John Kane, chairman of the Maryland Republican Party, disagreed.
"Anybody would be a fool not to ask for help from the national party, as he's done and I'm sure will continue to do," Kane said of Steele. "He's his own person. And I think Marylanders will see that when the real race begins."
Kane also said that many of Steele's beliefs are clear. He noted, for example, that Steele opposes the death penalty and abortion, positions rooted in his faith.
In two recent cases, when Steele had a chance to take a strong stand on those issues, he declined.
At the end of last year, opponents of the death penalty pressed him to lobby with Ehrlich to forestall an execution, but Steele deferred to the governor and said he would send him a private memo outlining his views.
When supporters and foes of abortion rights squared off over the confirmation of Samuel A. Alito Jr. as a U.S. Supreme Court justice, Steele remained tight-lipped on the issue, despite challenges from his opponents and the state Democratic Party that he weigh in.
A Steele campaign spokesman would not say if Steele would have voted for Alito, only that the president has the right to select nominees to the high court.
"I think it's amazing that he never had to comment on Alito," Todd said. "It's stunning.

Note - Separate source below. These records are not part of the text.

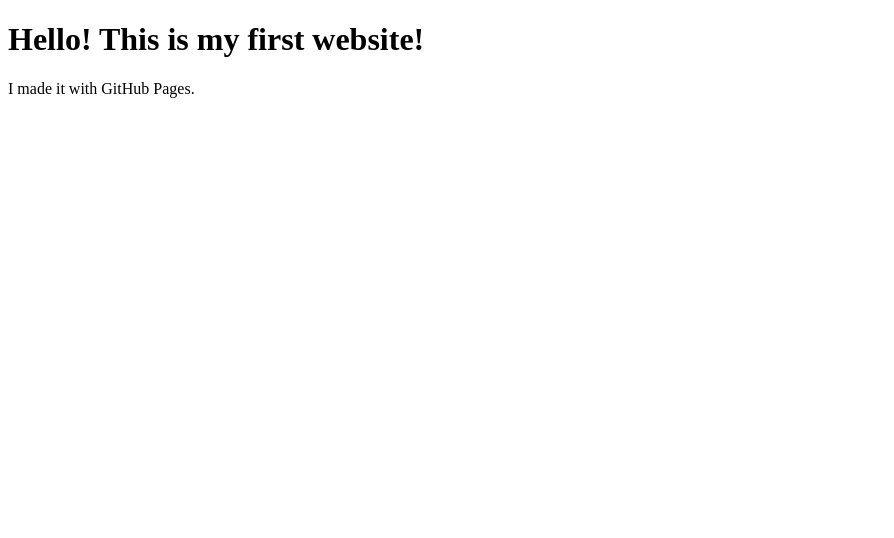
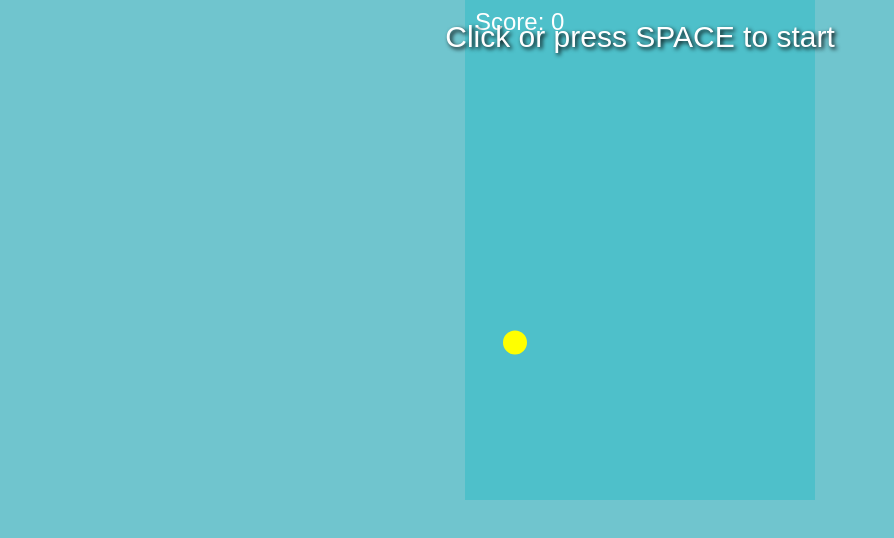
Before and after one commit to CodeVoid404/website, a plain HTML site: page index.html in a window 1280 px wide. Shown: the whole page, without its empty margins (0-894 px from the left). Drawn offline with Linux system fonts and the light colour scheme.

Commit message:
index.html

```diff
--- a/index.html
+++ b/index.html
@@ -1,10 +1,147 @@
 <!DOCTYPE html>
-<html>
+<html lang="en">
 <head>
-    <title>My First Website</title>
+<meta charset="UTF-8">
+<title>Flappy Bird</title>
+<style>
+    body {
+        margin: 0;
+        overflow: hidden;
+        background: #70c5ce;
+        font-family: Arial;
+    }
+
+    #gameCanvas {
+        background: #4ec0ca;
+        display: block;
+        margin: auto;
+    }
+
+    #message {
+        position: absolute;
+        top: 20px;
+        width: 100%;
+        text-align: center;
+        color: white;
+        font-size: 30px;
+        text-shadow: 2px 2px 4px #000;
+    }
+</style>
 </head>
 <body>
-    <h1>Hello! This is my first website!</h1>
-    <p>I made it with GitHub Pages.</p>
+
+<div id="message">Click or press SPACE to start</div>
+<canvas id="gameCanvas" width="350" height="500"></canvas>
+
+<script>
+const canvas = document.getElementById("gameCanvas");
+const ctx = canvas.getContext("2d");
+
+let birdX = 50;
+let birdY = canvas.height / 2;
+let gravity = 0.4;
+let velocity = 0;
+let jump = -8;
+
+let pipes = [];
+let gameStarted = false;
+let score = 0;
+
+// Create pipes
+function newPipe() {
+    let gap = 120;
+    let top = Math.random() * (canvas.height - gap - 50);
+    pipes.push({
+        x: canvas.width,
+        topHeight: top,
+        bottomY: top + gap,
+        width: 50
+    });
+}
+
+// Handle jump
+function flap() {
+    if (!gameStarted) {
+        gameStarted = true;
+        document.getElementById("message").innerHTML = "";
+    }
+    velocity = jump;
+}
+
+document.addEventListener("keydown", (e) => {
+    if (e.code === "Space") flap();
+});
+
+document.addEventListener("mousedown", flap);
+
+// Game loop
+function gameLoop() {
+    ctx.clearRect(0, 0, canvas.width, canvas.height);
+
+    // Bird
+    velocity += gravity;
+    birdY += velocity;
+
+    ctx.fillStyle = "yellow";
+    ctx.beginPath();
+    ctx.arc(birdX, birdY, 12, 0, Math.PI * 2);
+    ctx.fill();
+
+    // Pipes
+    if (gameStarted && pipes.length < 3) {
+        newPipe();
+    }
+
+    pipes.forEach((pipe, i) => {
+        pipe.x -= 2;
+
+        // Top pipe
+        ctx.fillStyle = "green";
+        ctx.fillRect(pipe.x, 0, pipe.width, pipe.topHeight);
+
+        // Bottom pipe
+        ctx.fillRect(pipe.x, pipe.bottomY, pipe.width, canvas.height - pipe.bottomY);
+
+        // Remove off-screen pipes
+        if (pipe.x + pipe.width < 0) {
+            pipes.splice(i, 1);
+            score++;
+        }
+
+        // Collision detection
+        if (
+            birdX + 12 > pipe.x &&
+            birdX - 12 < pipe.x + pipe.width &&
+            (birdY - 12 < pipe.topHeight || birdY + 12 > pipe.bottomY)
+        ) {
+            resetGame();
+        }
+    });
+
+    // Bird hits ground or ceiling
+    if (birdY + 12 > canvas.height || birdY - 12 < 0) {
+        resetGame();
+    }
+
+    // Score display
+    ctx.fillStyle = "white";
+    ctx.font = "24px Arial";
+    ctx.fillText("Score: " + score, 10, 30);
+
+    requestAnimationFrame(gameLoop);
+}
+
+function resetGame() {
+    birdY = canvas.height / 2;
+    velocity = 0;
+    pipes = [];
+    score = 0;
+    gameStarted = false;
+    document.getElementById("message").innerHTML = "Click or press SPACE to start";
+}
+
+gameLoop();
+</script>
+
 </body>
 </html>
```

The fact is every other Senate candidate in the country has commented on Alito."
But as the stem cell remark shows, there are dangers in speaking out.
"If I were a voter, I'd worry about having him in the Senate where these folks are in the business of talking," said Stephen Hess, a senior fellow emeritus at the Brookings Institution. "The political smarts of ever using the Holocaust in any context for a politician is just so clearly a no-no that you just truly think, 'Is he ready for prime time?'"
Yesterday on WBAL, Steele would not take a firm stand on two other matters - the high-profile debate over the Bush administration's wiretapping activities and a more arcane state matter having to do with the distribution of wine.
"I'm still developing perspectives," he said on the wiretapping issue, while also stating that privacy rights and public safety needs must be balanced.
Regarding wine distribution, Steele promised the caller that the needs of the industry would be considered, but he added, "I'm not altogether briefed up on those two bills that you've referenced."
Sun reporter Andrew A. Green contributed to this article.